__What to do__
Tally up how many lines in the listing below contain the string "shown", and give only the total.

__Records for the task__
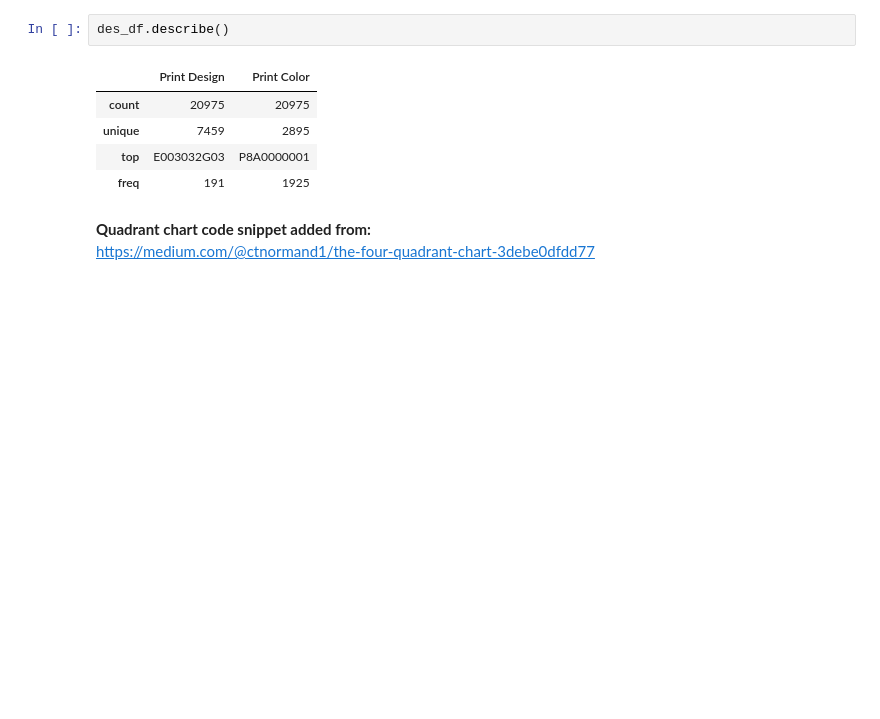
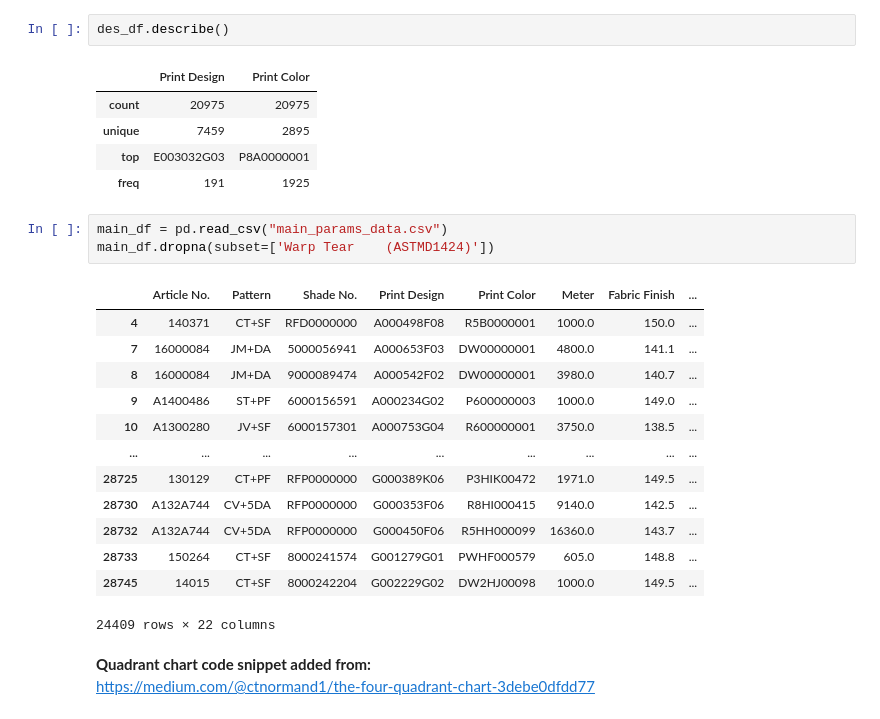
Before and after one commit to sinchan-s/F3P, a Jupyter notebook: main.ipynb, the cells around one changed output. Saved outputs shown, nothing was run; the diff lists cells and outputs as text; blank space fills up the shorter version.

```diff
--- a/main.ipynb
+++ b/main.ipynb
@@ -392,6 +392,23 @@ des_df.describe()
 | unique | 7459 | 2895 |
 | top | E003032G03 | P8A0000001 |
 | freq | 191 | 1925 |
+# %%
+main_df = pd.read_csv("main_params_data.csv")
+main_df.dropna(subset=['Warp Tear    (ASTMD1424)'])
+# %% [output]
+|  | Article No. | Pattern | Shade No. | Print Design | Print Color | Meter | Fabric Finish | ... |
+| 4 | 140371 | CT+SF | RFD0000000 | A000498F08 | R5B0000001 | 1000.0 | 150.0 | ... |
+| 7 | 16000084 | JM+DA | 5000056941 | A000653F03 | DW00000001 | 4800.0 | 141.1 | ... |
+| 8 | 16000084 | JM+DA | 9000089474 | A000542F02 | DW00000001 | 3980.0 | 140.7 | ... |
+| 9 | A1400486 | ST+PF | 6000156591 | A000234G02 | P600000003 | 1000.0 | 149.0 | ... |
+| 10 | A1300280 | JV+SF | 6000157301 | A000753G04 | R600000001 | 3750.0 | 138.5 | ... |
+| ... | ... | ... | ... | ... | ... | ... | ... | ... |
+| 28725 | 130129 | CT+PF | RFP0000000 | G000389K06 | P3HIK00472 | 1971.0 | 149.5 | ... |
+| 28730 | A132A744 | CV+5DA | RFP0000000 | G000353F06 | R8HI000415 | 9140.0 | 142.5 | ... |
+| 28732 | A132A744 | CV+5DA | RFP0000000 | G000450F06 | R5HH000099 | 16360.0 | 143.7 | ... |
+| 28733 | 150264 | CT+SF | 8000241574 | G001279G01 | PWHF000579 | 605.0 | 148.8 | ... |
+| 28745 | 14015 | CT+SF | 8000242204 | G002229G02 | DW2HJ00098 | 1000.0 | 149.5 | ... |
+24409 rows × 22 columns
 # %% [markdown]
 **Quadrant chart code snippet added from:**
 https://medium.com/@ctnormand1/the-four-quadrant-chart-3debe0dfdd77
```
Also changed, not shown: 1 other file.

__Answer below__
2